1) "Departing from the sin."
2) Admitting the sin before Hashem (G-d).
The best way to truly understand these two concepts is to delve into the Rambam's explanation regarding this Mitzvah of Repentance, yet we can explain a tiny, minuscule, minute element of these two elements in terms of doing teshuva by getting organized. For example, when a person wants to organize their closet they look at the current state of their messy closet, they envision what they want their closet to look like so it will be more organized, and they begin to organize it. Depending on the size of the closet this process can take an hour, a day, a week, or even years yet by working to organize the messiness in effect this person departs little by little from the messiness since they admit their closet is disorganization.
By organizing our time, our relationships, our speech, our thoughts, etc. we clean up the messiness found there and thus we do teshuva (we repent). The main mistake is that people approach this process extremely systematically and do not take into account that real organization is a best done in a deep form of meditation as Rabbi Aryeh Kaplan z"l explains,
"Meditation as a controlled manner of thinking. On the simplest level, you can decide to sit down for the next half hour and just think about…rearranging your furniture. In your mind's eye, you might imagine how various arrangements would look and even plan how to move the heavier pieces. During that half hour, you will have been meditation on furniture arrangements."
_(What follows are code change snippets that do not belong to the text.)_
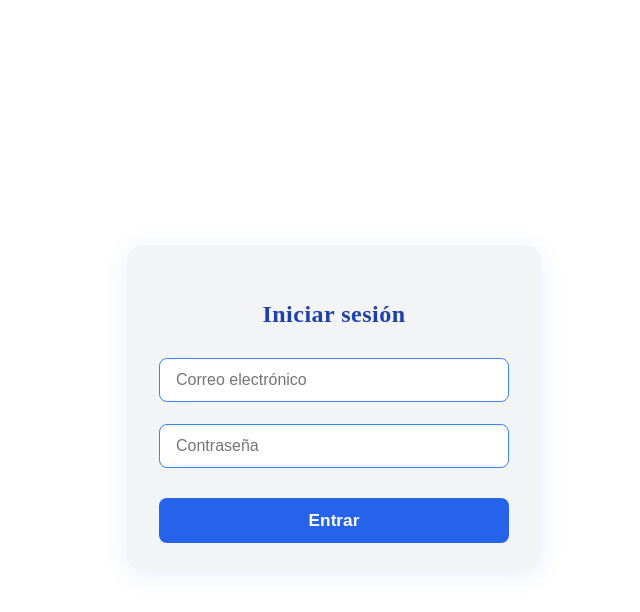
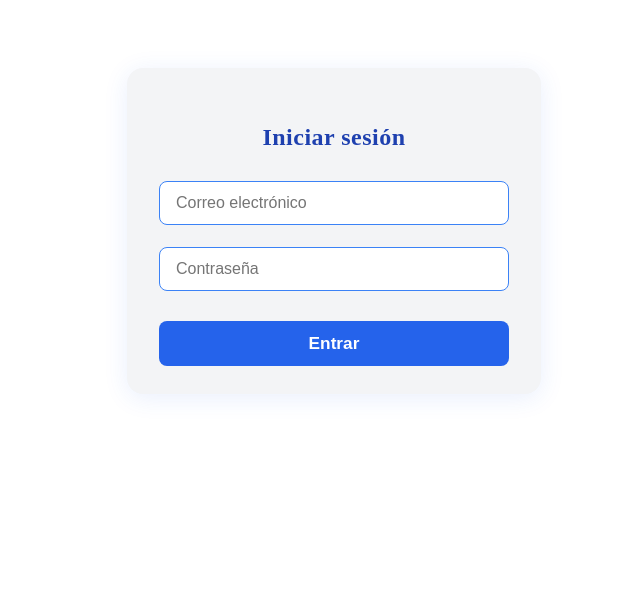
Before and after one commit to Jdionisr/app-asistencias, a Vue app: page / in a window 1280 px wide. Shown: the top 612 px of the page, without its empty margins (314-954 px from the left). Built offline with nearby package versions, Linux system fonts and the light colour scheme; the HTML template or start-up script is replaced by a standard one.

Commit message:
feat: cambio en login

```diff
--- a/src/vistas/Login.vue
+++ b/src/vistas/Login.vue
@@ -59,7 +59,9 @@ async function handleLogin() {
   width: 100vw;
   background: var(--color-background);
   display: flex;
-  align-items: center;
   justify-content: center;
+  align-items: flex-start; /* 👈 Se alinea arriba */
+  padding-top: 60px;       /* 👈 Ajusta este valor según se vea bien */
 }
+
 </style>
```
But we can take this "organization meditation" to a much more meaningful place, "suppose you decide to spend a half hour meditating on how to rearrange your life…" suppose you decide to spend a half hour meditating on how to do teshuva (to repent), suppose you spend a half hour meditating on how to organize your life to return to Hashem (G-d)…
Reb Matisyahu Manin
 הלכות תשבוה פרק א הלכה א
 פירוש רמב''ם המאיר הלכות תשובה פרק א הלכה א עמוד ז
 Jewish Mediation by Rabbi Aryeh Kaplan. Chapter 3 Techniques p. 16. 1985., Schocken Books Inc.